Tag Archives: Renaming

Sir Hector-Louis Langevin, “Architect” of Residential Schools?

Matthew Hayday On June 21, 2017, National Aboriginal Day, Prime Minister Justin Trudeau announced that his government would be changing the name of the day to National Indigenous Peoples Day. He also announced that his government would change the name of the Langevin Block, which houses the Prime Minister’s Office and the Privy Council Office. The name change had been… Read more »

(Re)naming and (De)colonizing the (I?)ndigenous People(s) of North America – Part II

By Kathryn Labelle, Brittany Luby, and Alison Norman Editors note: This is the second in an two part series on the politics and practices of naming Indigenous peoples. [Click here to read part 1] The term “Indigenous” is not new to Canadians. “Indigenous peoples” was used by anthropologists and ethnographers in the 19th century to describe a people united by culture,… Read more »

(Re)naming and (De)colonizing the (I?)ndigenous People(s) of North America – Part I

By Brittany Luby, Kathryn Labelle, and Alison Norman Editors note: This is the first in a two part series on the politics and practice of naming Indigenous peoples. Over the years, Canadians have attempted to find a better word for “Indian.” We’ve experimented with “Native American.” We settled with “Aboriginal.” And now we’re flirting with “Indigenous.” Will we find a match?… Read more »

What’s in a Place Name: Adelaide Hoodless and Mona Parsons

By Thomas Peace Over the past week, ActiveHistory.ca has run a couple of posts about the politics of naming and local commemoration.
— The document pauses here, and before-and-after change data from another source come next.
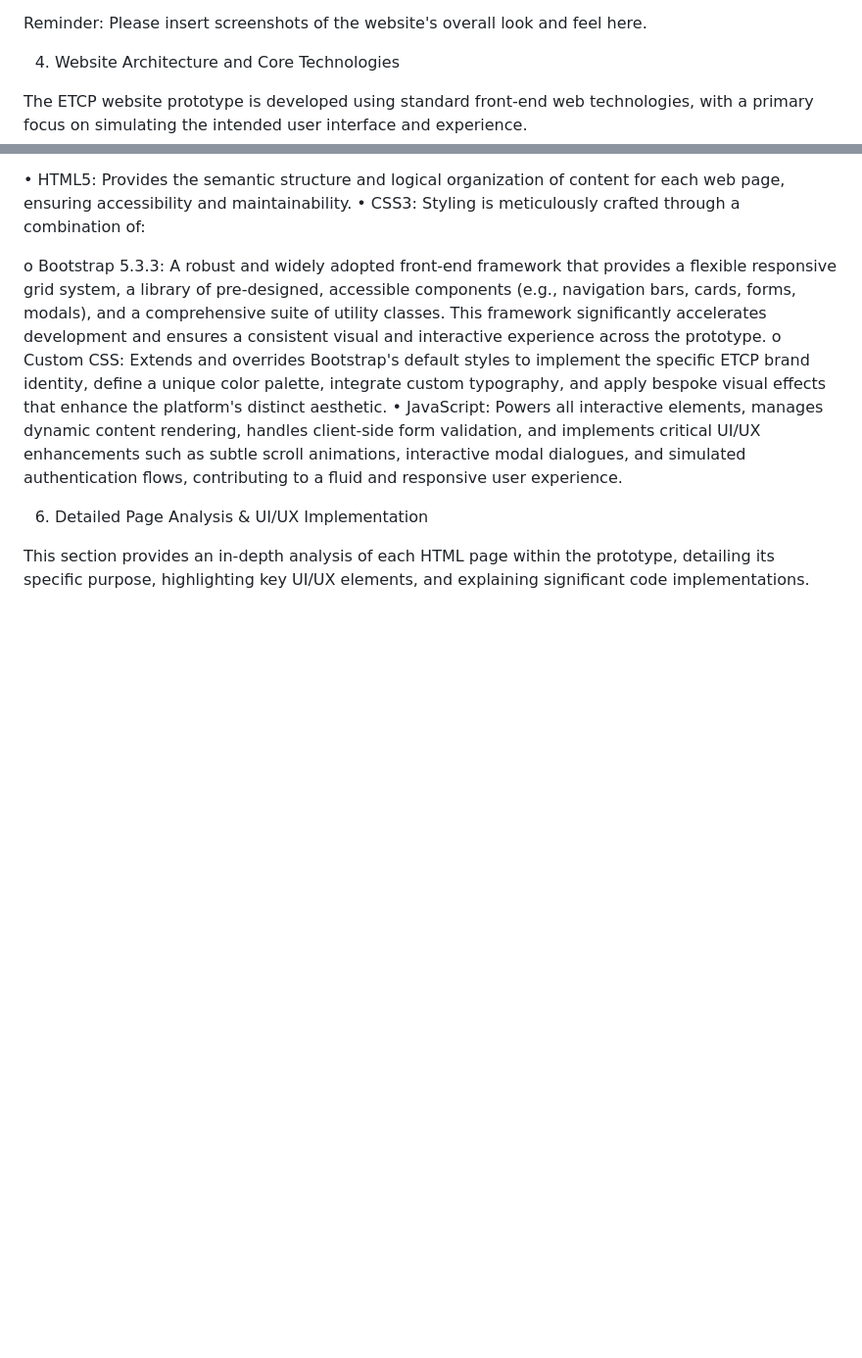
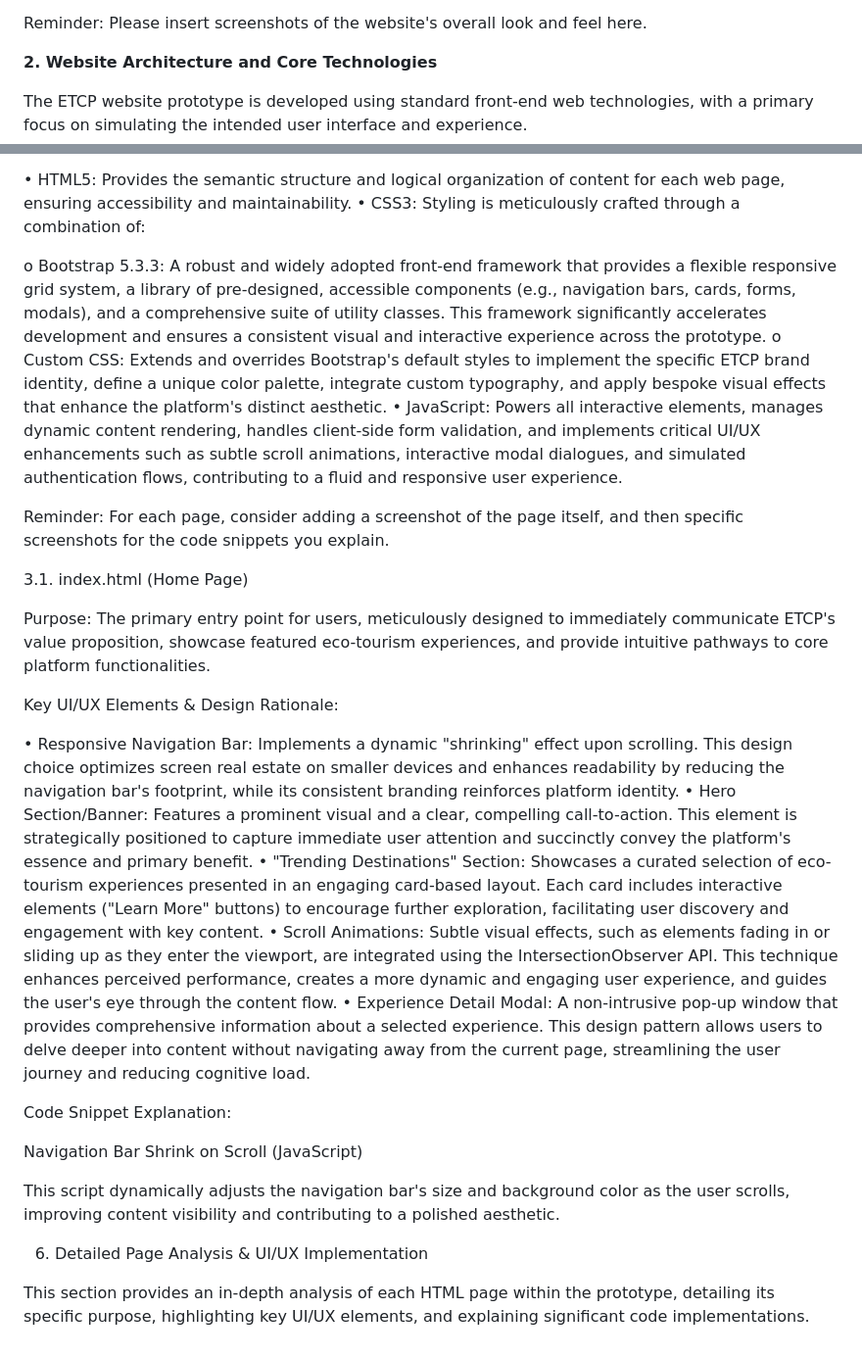
Before and after one commit to devindu22/ETCP-Website-Prototype, a Markdown page: README.md, 2 parts joined by grey strips. Shown: that part at 98% size. Drawn GitHub-style; blank space fills up the shorter version.

```diff
--- a/README.md
+++ b/README.md
@@ -19,7 +19,7 @@ Overall Design Philosophy and Aesthetic: The website adopts a clean, modern, and
 
 Reminder: Please insert screenshots of the website's overall look and feel here.
 
-4. Website Architecture and Core Technologies
+**2. Website Architecture and Core Technologies**
 
 The ETCP website prototype is developed using standard front-end web technologies, with a primary focus on simulating the intended user interface and experience.
 
@@ -30,6 +30,26 @@ o	Bootstrap 5.3.3: A robust and widely adopted front-end framework that provides
 o	Custom CSS: Extends and overrides Bootstrap's default styles to implement the specific ETCP brand identity, define a unique color palette, integrate custom typography, and apply bespoke visual effects that enhance the platform's distinct aesthetic.
 •	JavaScript: Powers all interactive elements, manages dynamic content rendering, handles client-side form validation, and implements critical UI/UX enhancements such as subtle scroll animations, interactive modal dialogues, and simulated authentication flows, contributing to a fluid and responsive user experience.
 
+Reminder: For each page, consider adding a screenshot of the page itself, and then specific screenshots for the code snippets you explain.
+
+3.1. index.html (Home Page)
+
+Purpose: The primary entry point for users, meticulously designed to immediately communicate ETCP's value proposition, showcase featured eco-tourism experiences, and provide intuitive pathways to core platform functionalities.
+
+Key UI/UX Elements & Design Rationale:
+
+•	Responsive Navigation Bar: Implements a dynamic "shrinking" effect upon scrolling. This design choice optimizes screen real estate on smaller devices and enhances readability by reducing the navigation bar's footprint, while its consistent branding reinforces platform identity.
+•	Hero Section/Banner: Features a prominent visual and a clear, compelling call-to-action. This element is strategically positioned to capture immediate user attention and succinctly convey the platform's essence and primary benefit.
+•	"Trending Destinations" Section: Showcases a curated selection of eco-tourism experiences presented in an engaging card-based layout. Each card includes interactive elements ("Learn More" buttons) to encourage further exploration, facilitating user discovery and engagement with key content.
+•	Scroll Animations: Subtle visual effects, such as elements fading in or sliding up as they enter the viewport, are integrated using the IntersectionObserver API. This technique enhances perceived performance, creates a more dynamic and engaging user experience, and guides the user's eye through the content flow.
+•	Experience Detail Modal: A non-intrusive pop-up window that provides comprehensive information about a selected experience. This design pattern allows users to delve deeper into content without navigating away from the current page, streamlining the user journey and reducing cognitive load.
+
+Code Snippet Explanation:
+
+Navigation Bar Shrink on Scroll (JavaScript)
+
+This script dynamically adjusts the navigation bar's size and background color as the user scrolls, improving content visibility and contributing to a polished aesthetic.
+
 6. Detailed Page Analysis & UI/UX Implementation
 
 This section provides an in-depth analysis of each HTML page within the prototype, detailing its specific purpose, highlighting key UI/UX elements, and explaining significant code implementations.
```
Also changed, not shown: other parts of README.md (+1 -1 lines).
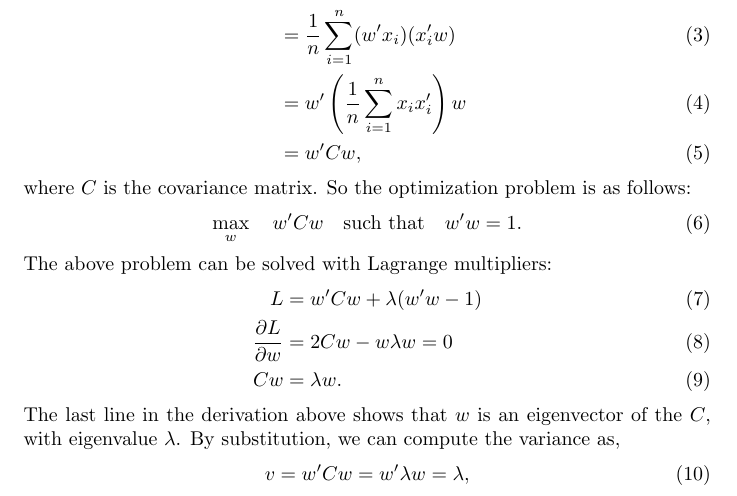
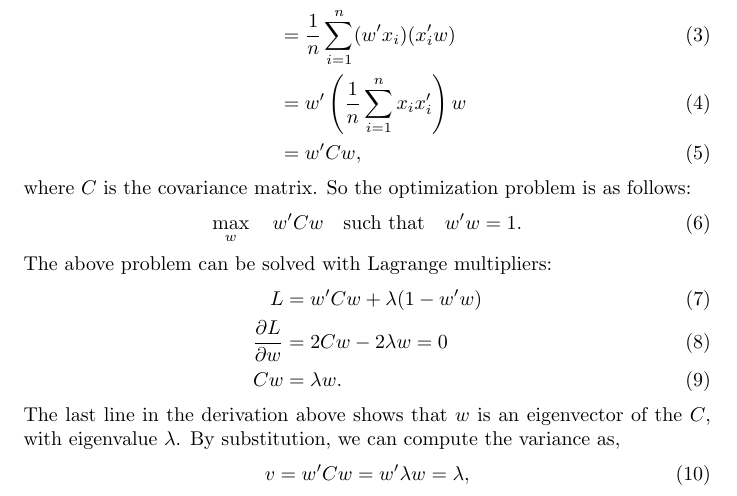
Before and after one commit to ktieu/notes, a LaTeX document (pca/main.tex): part of page 2 of 4, cut so that both start at the same text. Compiled offline with pdfLaTeX.

Commit message:
Fix typo.

```diff
--- a/pca/main.tex
+++ b/pca/main.tex
@@ -48,8 +48,8 @@ where $C$ is the covariance matrix.  So the optimization problem is as follows:
 \end{equation}
 The above problem can be solved with Lagrange multipliers:
 \begin{align}
-L &=  w' C w + \lambda (w'w - 1) \\
-\frac{\partial L}{\partial w} &= 2Cw - w\lambda w = 0 \\
+L &=  w' C w + \lambda (1 - w'w) \\
+\frac{\partial L}{\partial w} &= 2Cw - 2\lambda w = 0 \\
 Cw &= \lambda w.
 \end{align}
 The last line in the derivation above shows that $w$ is an eigenvector of the $C$, with eigenvalue $\lambda$.  By substitution, we can compute the variance as,
```
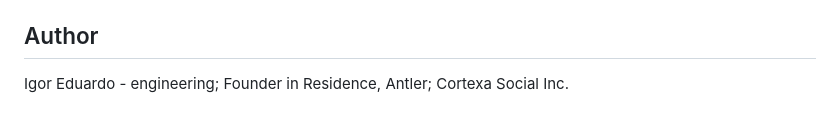
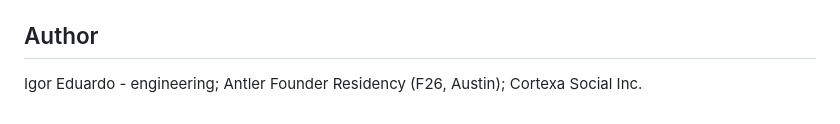
Before and after one commit to igoreduardoai/fallloop, a Markdown page: README.md, the part around the change. Drawn GitHub-style.

Commit message:
Docs: correct Antler affiliation to 'Antler Founder Residency (F26, Austin)'

```diff
--- a/README.md
+++ b/README.md
@@ -54,4 +54,4 @@ LOCAL_TEST=1 .venv/bin/python aws/handler.py samples/smoke.mp4
 - OpenCV 5.0.0 (Apache-2.0) via `opencv-python-headless==5.0.0.93`.
 
 ## Author
-Igor Eduardo - engineering; Founder in Residence, Antler; Cortexa Social Inc.
+Igor Eduardo - engineering; Antler Founder Residency (F26, Austin); Cortexa Social Inc.
```
Also changed, not shown: TECH-REPORT.md (+1 -1 lines).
These essays reminded me of a debate that Paul Bennett and I had a couple of years ago over the merits of renaming schools as the Halifax school board decided that the name Cornwallis was no longer an… Read more »

Commemorative Controversies: Edward Cornwallis, Collective Contention, and Historical Memory

By Lachlan MacKinnon On 30 May 2013, the controversial statue of Edward Cornwallis standing in downtown Halifax was once again thrust into public debate. That morning, the rear of the monument’s base was found to have been graffitotagged with the word “fake.” Similarly, the plaque bearing Cornwallis’s name was defaced with the words “self-righteous ass.” This was the latest salvo… Read more »

Renaming Schools: A sign of a society in dialogue with its past

The Halifax Regional School Board’s decision to rename Cornwallis Junior High fits into a long Nova Scotian tradition of changing names with evolving social and political conditions in Nova Scotia.

Renaming Schools: What Does Sanitizing History Teach Students?

Removing the name of Halifax’s founder, Edward Cornwallis, from the masthead of a South End junior high school is perhaps the most recent and blatant example of the old controversy over renaming schools.